Degree Name

Doctor of Philosophy




Philip C. Goodell


This Dissertation is the product of several individual multi-disciplinary investigations that cover a variety of topics in mathematics, physics, geology, and geoscience education. The first chapter formulates a better understanding of the timings, magma source, and relationships between dikes and associated magmatic bodies of the Red Bluff Granitic Complex to provide a clearer picture of the evolution of post-Grenville magmatism and tectonism of southwestern USA. The second chapter provides an improved method for representing spatial information in the form of a multidimensional virtual tour where the background map is used as a central object. The third chapter describes two methods to describe the vastness of time: the first a geo-spatial and chronologically organized virtual tour and the second calculates the date of the El Paso/Juarez regional formations proportionally to a 12-month calendar. The fourth chapter describes methods to utilize Google EarthTM to solve for the slope of a path frequently traveled and a new technique for manipulating polygons to calculate volume and surface area. The fifth chapter describes a methodological approach of incorporating motion analysis-based software within the classroom. The sixth chapter discusses the methods and outcomes for a two-year professional development grant for mathematics and Earth science teachers. The primary goal of the program was to encourage teachers to integrate these disciplines into their classrooms.
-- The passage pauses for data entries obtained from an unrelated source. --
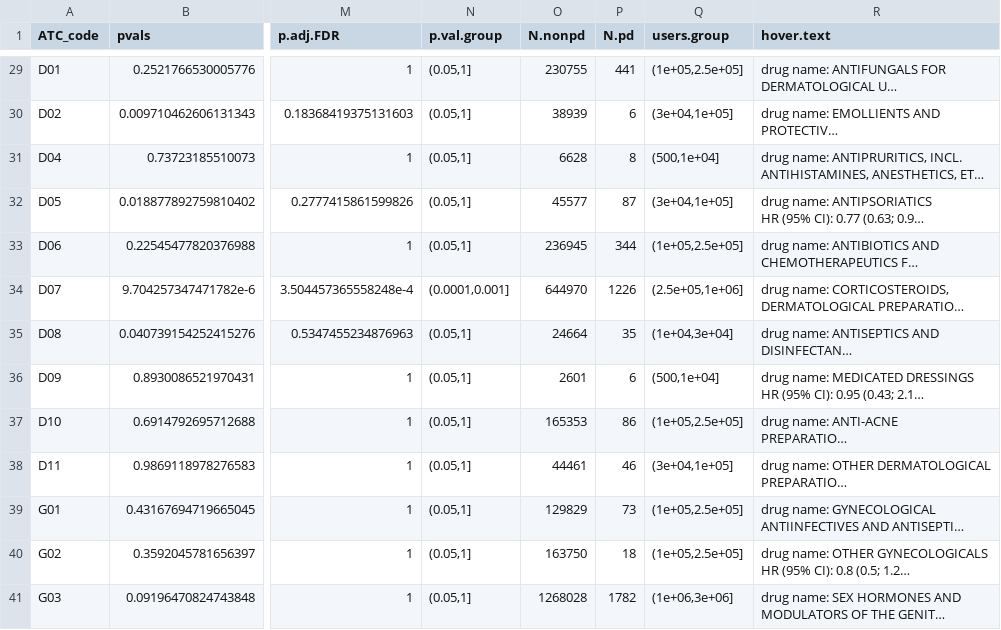
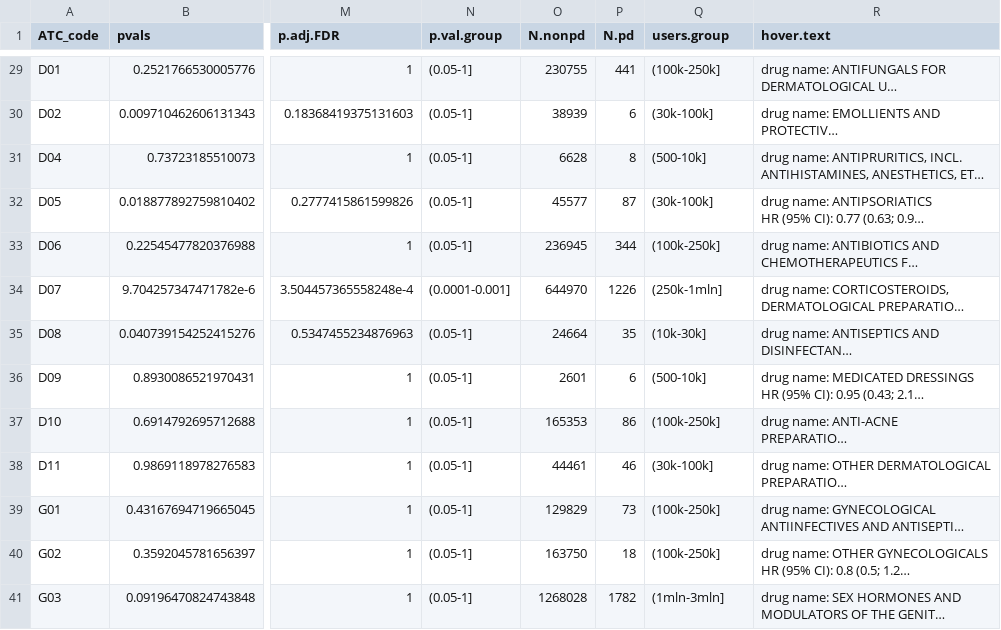
Before and after one commit to jromanowska/Norwegian_drug_screening_ATC_level2, a CSV file: DATA/expose_2_prescr_PD-4prescr-levo-mao-b_age-time-scale_results_atc2level_women.csv, drawn as a sheet; only a part is shown, gaps mark what is left out; long unchanged cells end in …; the diff covers the shown part only; the diff names each change by its address in the sheet, - before the commit and + after, or states it on an @@ line.

```diff
--- a/DATA/expose_2_prescr_PD-4prescr-levo-mao-b_age-time-scale_results_atc2level_women.csv
+++ b/DATA/expose_2_prescr_PD-4prescr-levo-mao-b_age-time-scale_results_atc2level_women.csv
-N29:N33 (p.val.group): (0.05,1]
+N29:N33 (p.val.group): (0.05-1]
-Q29 (users.group): (1e+05,2.5e+05]
+Q29 (users.group): (100k-250k]
-Q30 (users.group): (3e+04,1e+05]
+Q30 (users.group): (30k-100k]
-Q31 (users.group): (500,1e+04]
+Q31 (users.group): (500-10k]
-Q32 (users.group): (3e+04,1e+05]
+Q32 (users.group): (30k-100k]
-Q33 (users.group): (1e+05,2.5e+05]
+Q33 (users.group): (100k-250k]
-N34 (p.val.group): (0.0001,0.001]
+N34 (p.val.group): (0.0001-0.001]
-Q34 (users.group): (2.5e+05,1e+06]
+Q34 (users.group): (250k-1mln]
-N35:N41 (p.val.group): (0.05,1]
+N35:N41 (p.val.group): (0.05-1]
-Q35 (users.group): (1e+04,3e+04]
+Q35 (users.group): (10k-30k]
-Q36 (users.group): (500,1e+04]
+Q36 (users.group): (500-10k]
-Q37 (users.group): (1e+05,2.5e+05]
+Q37 (users.group): (100k-250k]
-Q38 (users.group): (3e+04,1e+05]
+Q38 (users.group): (30k-100k]
-Q39:Q40 (users.group): (1e+05,2.5e+05]
+Q39:Q40 (users.group): (100k-250k]
-Q41 (users.group): (1e+06,3e+06]
+Q41 (users.group): (1mln-3mln]
```
Also changed, not shown: 134 edited cells elsewhere in this file, DATA/expose_2_prescr_PD-4prescr-levo-mao-b_age-time-scale_results_atc2level_all.csv, DATA/expose_2_prescr_PD-4prescr-levo-mao-b_age-time-scale_results_atc2level_men.csv, 2 other files.
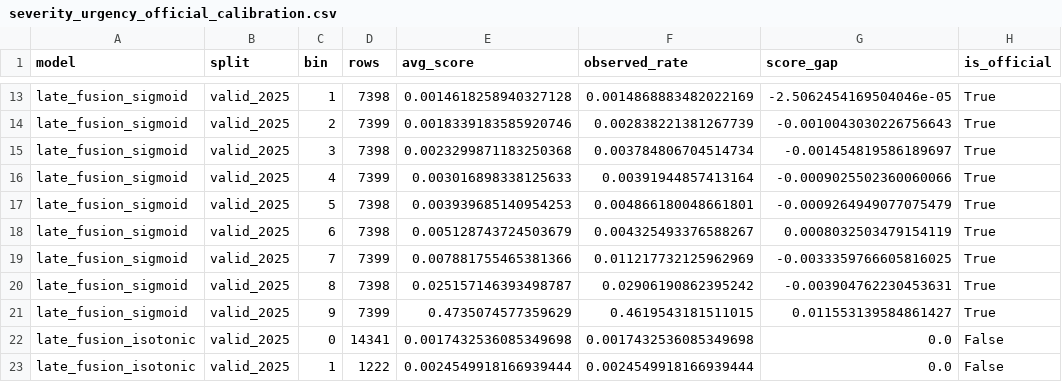
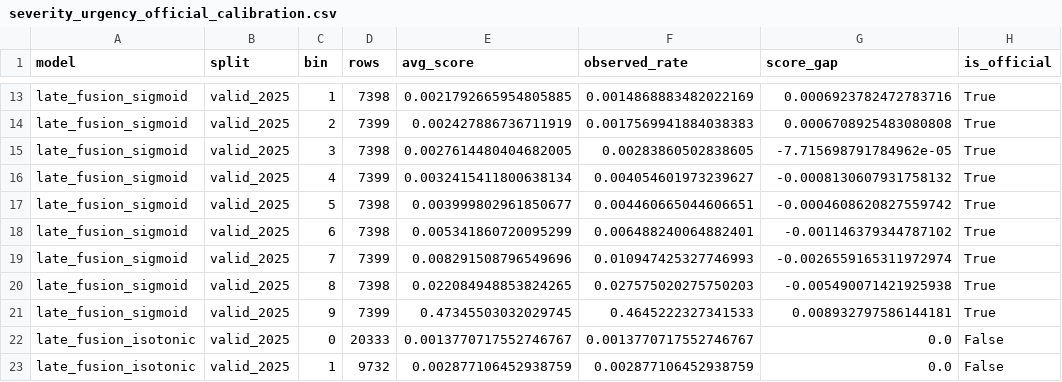
Before and after one commit to DavisM1212/NHTSA-ODI-Complaint-Analytics, a CSV file: data/outputs/severity_urgency_official_calibration.csv, drawn as a sheet; only a part is shown, gaps mark what is left out; the diff covers the shown part only; the diff names each change by its address in the sheet, - before the commit and + after, or states it on an @@ line.

```diff
--- a/data/outputs/severity_urgency_official_calibration.csv
+++ b/data/outputs/severity_urgency_official_calibration.csv
-E13 (avg_score): 0.0014618258940327128
+E13 (avg_score): 0.0021792665954805885
-G13 (score_gap): -2.5062454169504046e-05
+G13 (score_gap): 0.0006923782472783716
-E14 (avg_score): 0.0018339183585920746
+E14 (avg_score): 0.002427886736711919
-F14 (observed_rate): 0.002838221381267739
+F14 (observed_rate): 0.0017569941884038383
-G14 (score_gap): -0.0010043030226756643
+G14 (score_gap): 0.0006708925483080808
-E15 (avg_score): 0.0023299871183250368
+E15 (avg_score): 0.0027614480404682005
-F15 (observed_rate): 0.003784806704514734
+F15 (observed_rate): 0.00283860502838605
-G15 (score_gap): -0.001454819586189697
+G15 (score_gap): -7.715698791784962e-05
-E16 (avg_score): 0.003016898338125633
+E16 (avg_score): 0.0032415411800638134
-F16 (observed_rate): 0.00391944857413164
+F16 (observed_rate): 0.004054601973239627
-G16 (score_gap): -0.0009025502360060066
+G16 (score_gap): -0.0008130607931758132
-E17 (avg_score): 0.003939685140954253
+E17 (avg_score): 0.003999802961850677
-F17 (observed_rate): 0.004866180048661801
+F17 (observed_rate): 0.004460665044606651
-G17 (score_gap): -0.0009264949077075479
+G17 (score_gap): -0.0004608620827559742
-E18 (avg_score): 0.005128743724503679
+E18 (avg_score): 0.005341860720095299
-F18 (observed_rate): 0.004325493376588267
+F18 (observed_rate): 0.006488240064882401
-G18 (score_gap): 0.0008032503479154119
+G18 (score_gap): -0.001146379344787102
-E19 (avg_score): 0.007881755465381366
+E19 (avg_score): 0.008291508796549696
-F19 (observed_rate): 0.011217732125962969
+F19 (observed_rate): 0.010947425327746993
-G19 (score_gap): -0.0033359766605816025
+G19 (score_gap): -0.0026559165311972974
-E20 (avg_score): 0.025157146393498787
+E20 (avg_score): 0.022084948853824265
-F20 (observed_rate): 0.02906190862395242
+F20 (observed_rate): 0.027575020275750203
-G20 (score_gap): -0.003904762230453631
+G20 (score_gap): -0.005490071421925938
-E21 (avg_score): 0.4735074577359629
+E21 (avg_score): 0.47345503032029745
-F21 (observed_rate): 0.4619543181511015
+F21 (observed_rate): 0.4645222327341533
-G21 (score_gap): 0.011553139584861427
+G21 (score_gap): 0.008932797586144181
-D22 (rows): 14341
+D22 (rows): 20333
-E22 (avg_score): 0.0017432536085349698
+E22 (avg_score): 0.0013770717552746767
-F22 (observed_rate): 0.0017432536085349698
+F22 (observed_rate): 0.0013770717552746767
-D23 (rows): 1222
+D23 (rows): 9732
-E23 (avg_score): 0.0024549918166939444
+E23 (avg_score): 0.002877106452938759
-F23 (observed_rate): 0.0024549918166939444
+F23 (observed_rate): 0.002877106452938759
```
Also changed, not shown: 2 removed rows and 111 edited cells elsewhere in this file, data/outputs/severity_urgency_official_metrics.csv, data/outputs/severity_urgency_official_review_budgets.csv, 2 other files.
Received from ProQuest

File Size

175 pages

File Format


Rights Holder

Anthony M. Alvarez